One example of this is the attempted dating of the Latemar limestone belt in northern Italy’s Dolomite Mountains. Scientists have been trying to find out how long it took microscopic carbonate skeletons to pile up on the ancient seafloor to form this 600-meter layer. Science reported:
“ASSUMING that the distinctive layers of the Latemar matched climate cycles driven by clocklike variations in the shape of Earth’s orbit, sedimentologists estimated that it took about 8 million years to form the whole pile. Uranium-lead dating of zircons from volcanic ash beds in the Latemar, however, produced a figure of about 2 million years—too little time to form such deposits, sedimentologists say. YEARS OF WORK ON BOTH WAYS OF DATING THE LATEMAR HAVE FAILED TO RESOLVE THE CONFLICT” (emphases added).

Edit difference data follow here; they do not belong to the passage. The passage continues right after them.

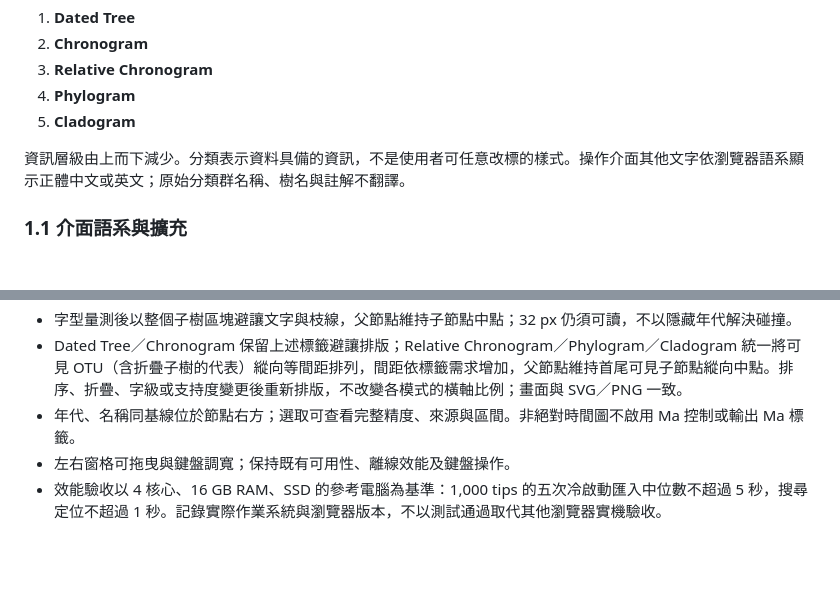
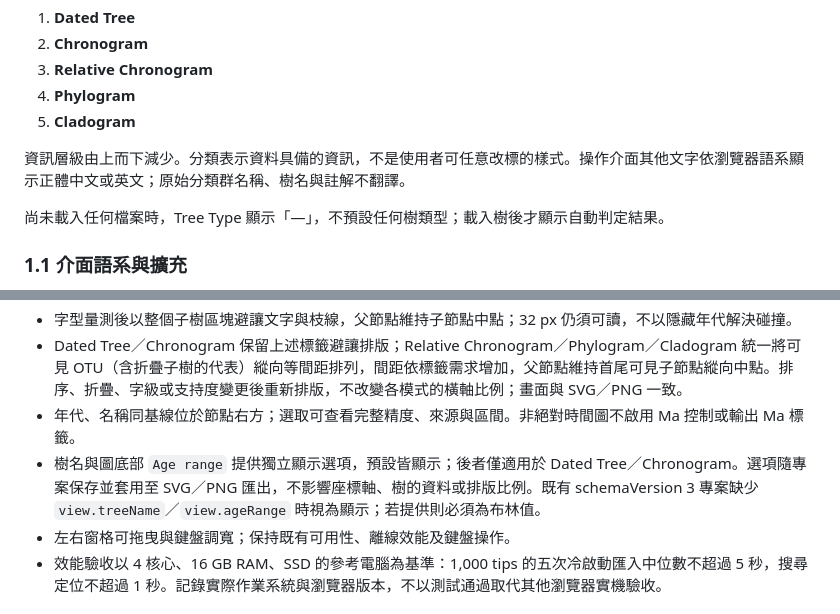
Before and after one commit to tomleetaiwan/paleo-phylotree, a Markdown page: spec.md, 2 parts joined by grey strips. GitHub-like rendering; blank space fills up the shorter version.

Commit message:
feat: add tree name and age range display options

```diff
--- a/spec.md
+++ b/spec.md
@@ -20,6 +20,8 @@
 5. **Cladogram**
 
 資訊層級由上而下減少。分類表示資料具備的資訊，不是使用者可任意改標的樣式。操作介面其他文字依瀏覽器語系顯示正體中文或英文；原始分類群名稱、樹名與註解不翻譯。
+
+尚未載入任何檔案時，Tree Type 顯示「—」，不預設任何樹類型；載入樹後才顯示自動判定結果。
 
 ### 1.1 介面語系與擴充
 
@@ -154,6 +156,7 @@
 - 字型量測後以整個子樹區塊避讓文字與枝線，父節點維持子節點中點；32 px 仍須可讀，不以隱藏年代解決碰撞。
 - Dated Tree／Chronogram 保留上述標籤避讓排版；Relative Chronogram／Phylogram／Cladogram 統一將可見 OTU（含折疊子樹的代表）縱向等間距排列，間距依標籤需求增加，父節點維持首尾可見子節點縱向中點。排序、折疊、字級或支持度變更後重新排版，不改變各模式的橫軸比例；畫面與 SVG／PNG 一致。
 - 年代、名稱同基線位於節點右方；選取可查看完整精度、來源與區間。非絕對時間圖不啟用 Ma 控制或輸出 Ma 標籤。
+- 樹名與圖底部 `Age range` 提供獨立顯示選項，預設皆顯示；後者僅適用於 Dated Tree／Chronogram。選項隨專案保存並套用至 SVG／PNG 匯出，不影響座標軸、樹的資料或排版比例。既有 schemaVersion 3 專案缺少 `view.treeName`／`view.ageRange` 時視為顯示；若提供則必須為布林值。
 - 左右窗格可拖曳與鍵盤調寬；保持既有可用性、離線效能及鍵盤操作。
 - 效能驗收以 4 核心、16 GB RAM、SSD 的參考電腦為基準：1,000 tips 的五次冷啟動匯入中位數不超過 5 秒，搜尋定位不超過 1 秒。記錄實際作業系統與瀏覽器版本，不以測試通過取代其他瀏覽器實機驗收。
 
```
Also changed, not shown: README.md (+2 -0 lines), images/user-interface.png, 10 other files.
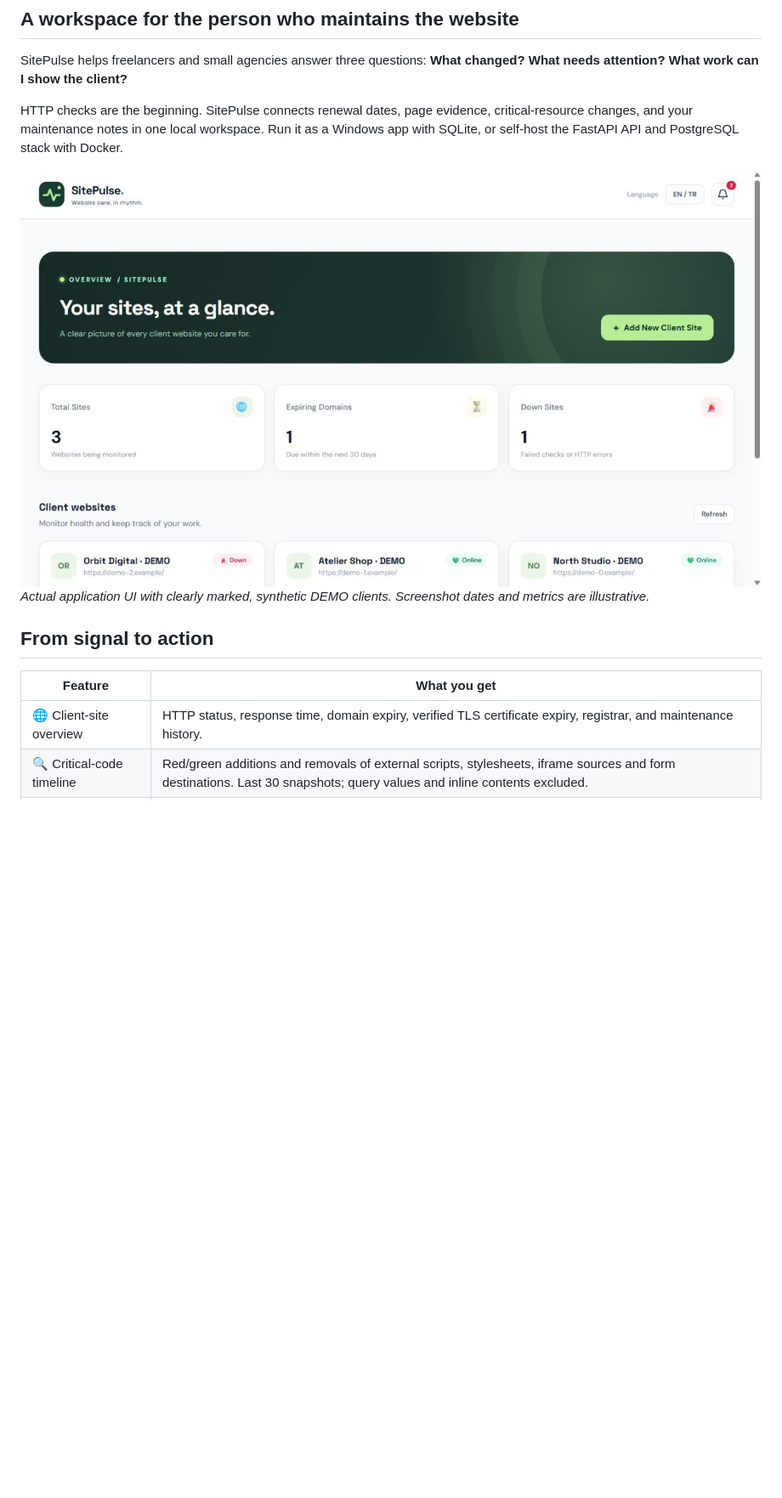
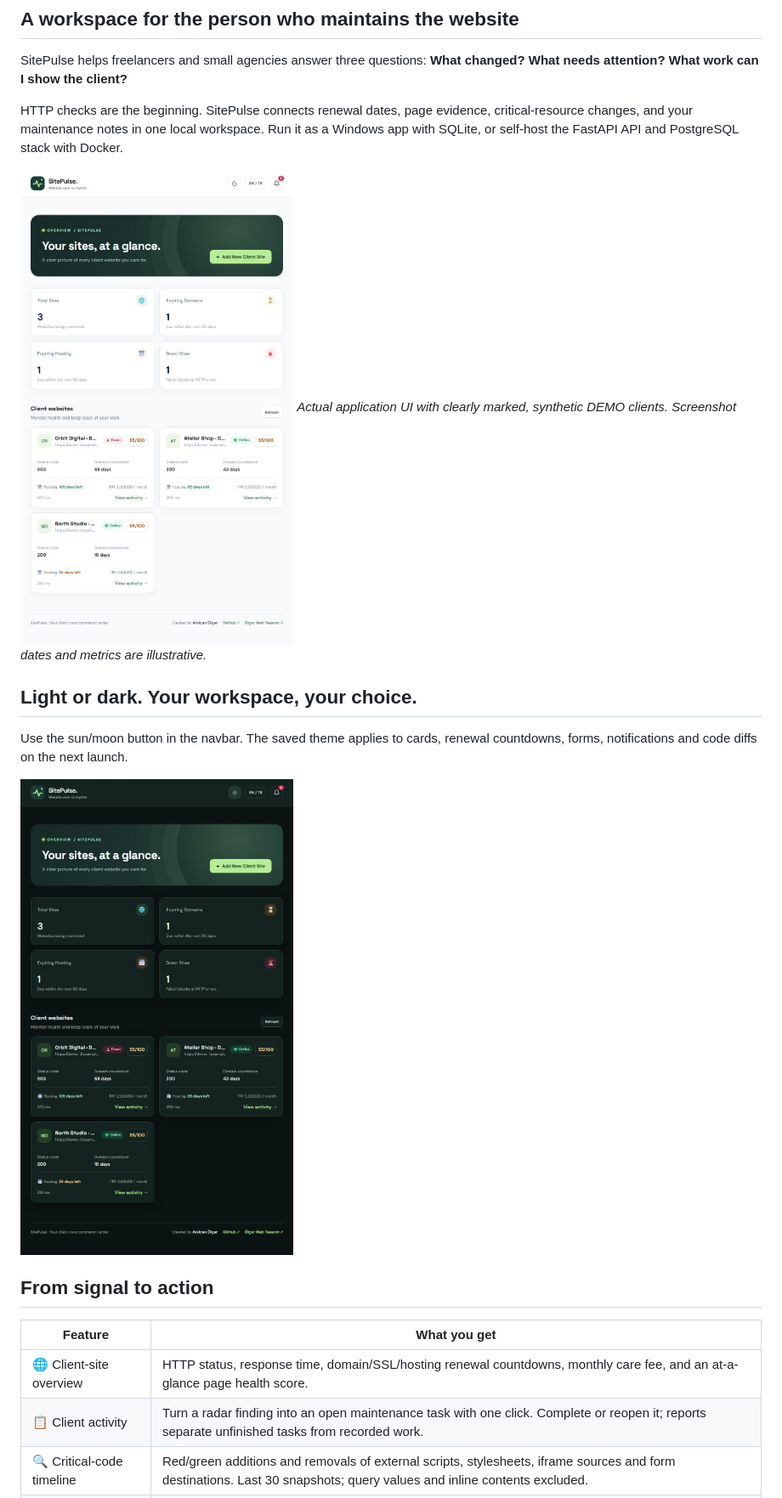
Before and after one commit to anilcanolcer/sitepulse, a Markdown page: README.md, the part around one of its changes. Shown at 85% size. Drawn GitHub-style; pictures changed too: docs/images/dashboard-dark-en.png (added), docs/images/dashboard-en.png; blank space fills up the shorter version.

Commit message:
Add persistent themes, care plans and actionable client activity

```diff
--- a/README.md
+++ b/README.md
@@ -19,11 +19,18 @@ HTTP checks are the beginning. SitePulse connects renewal dates, page evidence,
 ![English dashboard](docs/images/dashboard-en.png)
 *Actual application UI with clearly marked, synthetic DEMO clients. Screenshot dates and metrics are illustrative.*
 
+## Light or dark. Your workspace, your choice.
+
+Use the sun/moon button in the navbar. The saved theme applies to cards, renewal countdowns, forms, notifications and code diffs on the next launch.
+
+![Dark dashboard](docs/images/dashboard-dark-en.png)
+
 ## From signal to action
 
 | Feature | What you get |
 | --- | --- |
-| 🌐 Client-site overview | HTTP status, response time, domain expiry, verified TLS certificate expiry, registrar, and maintenance history. |
+| 🌐 Client-site overview | HTTP status, response time, domain/SSL/hosting renewal countdowns, monthly care fee, and an at-a-glance page health score. |
+| 📋 Client activity | Turn a radar finding into an open maintenance task with one click. Complete or reopen it; reports separate unfinished tasks from recorded work. |
 | 🔍 Critical-code timeline | Red/green additions and removals of external scripts, stylesheets, iframe sources and form destinations. Last 30 snapshots; query values and inline contents excluded. |
 | 🧭 Maintenance radar | Platform fingerprints with evidence, browser protection headers, insecure resources, form destinations, search metadata and basic image/language checks. |
 | 🧩 Change receipt | New or removed external service hosts, disappeared headers and changed page titles between successful analyses. |
```
Also changed, not shown: other parts of README.md (+7 -1 lines), README.tr.md (+15 -2 lines), docs/images/radar-dark-en.png (added), docs/images/radar-en.png, 13 other files.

The article went on to make two very interesting statements: “The general sparseness of reliable ages was the primary complaint at the workshop. ‘We desperately need more dates, and we want them now,’ said geologist Bruce Wardlaw of the U.S. Geological Survey in Reston, Virginia, only half-jokingly. How to get them was less clear.” “In addition to more dating, researchers want better dating. Long-recognized problems with standards, interlab calibration, and sample processing have limited both the precision and the accuracy of uranium-lead and argon-argon radiometric dating.”
These statements speak for themselves. Rather than being scientifically-based signposts set in concrete, geologic ages reached by current dating methods are doubtful, inconsistent, and highly controversial, even among old-Earth evolutionists. Because of these problems, evolutionists cannot rightfully use their age estimates as incontrovertible evidence against the Biblical scenario of a young Earth.
Kerr, R.A. 2003. “A Call for Telling Better Time over the Eons.” Science 302, no. 5466.
Stephen Caesar holds his master’s degree in anthropology/archaeology from Harvard. He is a staff member at Associates for Biblical Research and the author of the e-book The Bible Encounters Modern Science, available at www.1stbooks.com.